• TASK DIRECTIONS: Nothing in the listing may change. Repeat all of it.

• MATERIAL SUPPLIED:
★ ★ ★ ★ ★

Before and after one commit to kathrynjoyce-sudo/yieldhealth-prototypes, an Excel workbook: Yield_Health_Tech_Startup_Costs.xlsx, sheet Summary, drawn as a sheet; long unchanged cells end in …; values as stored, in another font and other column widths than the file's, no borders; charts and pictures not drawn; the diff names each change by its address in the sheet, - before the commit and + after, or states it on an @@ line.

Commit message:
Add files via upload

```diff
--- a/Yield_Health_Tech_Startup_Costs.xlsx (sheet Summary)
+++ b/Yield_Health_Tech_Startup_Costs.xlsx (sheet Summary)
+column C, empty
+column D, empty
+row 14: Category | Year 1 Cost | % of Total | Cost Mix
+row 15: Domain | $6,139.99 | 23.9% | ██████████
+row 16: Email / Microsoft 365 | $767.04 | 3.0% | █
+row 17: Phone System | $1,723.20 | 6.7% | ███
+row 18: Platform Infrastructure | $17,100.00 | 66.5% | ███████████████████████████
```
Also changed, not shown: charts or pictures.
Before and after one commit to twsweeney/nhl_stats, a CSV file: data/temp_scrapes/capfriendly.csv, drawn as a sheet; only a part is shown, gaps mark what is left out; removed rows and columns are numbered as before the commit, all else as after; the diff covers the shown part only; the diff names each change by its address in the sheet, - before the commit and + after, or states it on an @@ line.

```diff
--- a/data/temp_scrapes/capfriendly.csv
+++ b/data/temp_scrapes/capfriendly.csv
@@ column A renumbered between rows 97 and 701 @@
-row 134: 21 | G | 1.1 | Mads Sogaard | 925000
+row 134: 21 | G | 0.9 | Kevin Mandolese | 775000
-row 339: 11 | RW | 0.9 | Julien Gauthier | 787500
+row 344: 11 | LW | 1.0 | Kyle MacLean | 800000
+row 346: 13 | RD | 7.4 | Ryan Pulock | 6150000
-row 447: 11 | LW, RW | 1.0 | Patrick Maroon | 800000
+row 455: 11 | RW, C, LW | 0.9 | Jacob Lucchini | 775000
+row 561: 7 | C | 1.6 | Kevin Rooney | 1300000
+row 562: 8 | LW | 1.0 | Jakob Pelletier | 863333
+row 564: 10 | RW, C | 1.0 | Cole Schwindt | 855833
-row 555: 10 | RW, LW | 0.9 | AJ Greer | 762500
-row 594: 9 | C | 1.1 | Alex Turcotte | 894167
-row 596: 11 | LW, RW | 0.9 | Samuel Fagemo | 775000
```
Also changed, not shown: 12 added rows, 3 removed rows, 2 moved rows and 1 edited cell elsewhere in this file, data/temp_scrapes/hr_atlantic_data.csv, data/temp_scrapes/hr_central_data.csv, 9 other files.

★ ★ ★ ★ ★

• SOLUTION:
Before and after one commit to kathrynjoyce-sudo/yieldhealth-prototypes, an Excel workbook: Yield_Health_Tech_Startup_Costs.xlsx, sheet Summary, drawn as a sheet; long unchanged cells end in …; values as stored, in another font and other column widths than the file's, no borders; charts and pictures not drawn; the diff names each change by its address in the sheet, - before the commit and + after, or states it on an @@ line.

Commit message:
Add files via upload

```diff
--- a/Yield_Health_Tech_Startup_Costs.xlsx (sheet Summary)
+++ b/Yield_Health_Tech_Startup_Costs.xlsx (sheet Summary)
+column C, empty
+column D, empty
+row 14: Category | Year 1 Cost | % of Total | Cost Mix
+row 15: Domain | $6,139.99 | 23.9% | ██████████
+row 16: Email / Microsoft 365 | $767.04 | 3.0% | █
+row 17: Phone System | $1,723.20 | 6.7% | ███
+row 18: Platform Infrastructure | $17,100.00 | 66.5% | ███████████████████████████
```
Also changed, not shown: charts or pictures.
Before and after one commit to twsweeney/nhl_stats, a CSV file: data/temp_scrapes/capfriendly.csv, drawn as a sheet; only a part is shown, gaps mark what is left out; removed rows and columns are numbered as before the commit, all else as after; the diff covers the shown part only; the diff names each change by its address in the sheet, - before the commit and + after, or states it on an @@ line.

```diff
--- a/data/temp_scrapes/capfriendly.csv
+++ b/data/temp_scrapes/capfriendly.csv
@@ column A renumbered between rows 97 and 701 @@
-row 134: 21 | G | 1.1 | Mads Sogaard | 925000
+row 134: 21 | G | 0.9 | Kevin Mandolese | 775000
-row 339: 11 | RW | 0.9 | Julien Gauthier | 787500
+row 344: 11 | LW | 1.0 | Kyle MacLean | 800000
+row 346: 13 | RD | 7.4 | Ryan Pulock | 6150000
-row 447: 11 | LW, RW | 1.0 | Patrick Maroon | 800000
+row 455: 11 | RW, C, LW | 0.9 | Jacob Lucchini | 775000
+row 561: 7 | C | 1.6 | Kevin Rooney | 1300000
+row 562: 8 | LW | 1.0 | Jakob Pelletier | 863333
+row 564: 10 | RW, C | 1.0 | Cole Schwindt | 855833
-row 555: 10 | RW, LW | 0.9 | AJ Greer | 762500
-row 594: 9 | C | 1.1 | Alex Turcotte | 894167
-row 596: 11 | LW, RW | 0.9 | Samuel Fagemo | 775000
```
Also changed, not shown: 12 added rows, 3 removed rows, 2 moved rows and 1 edited cell elsewhere in this file, data/temp_scrapes/hr_atlantic_data.csv, data/temp_scrapes/hr_central_data.csv, 9 other files.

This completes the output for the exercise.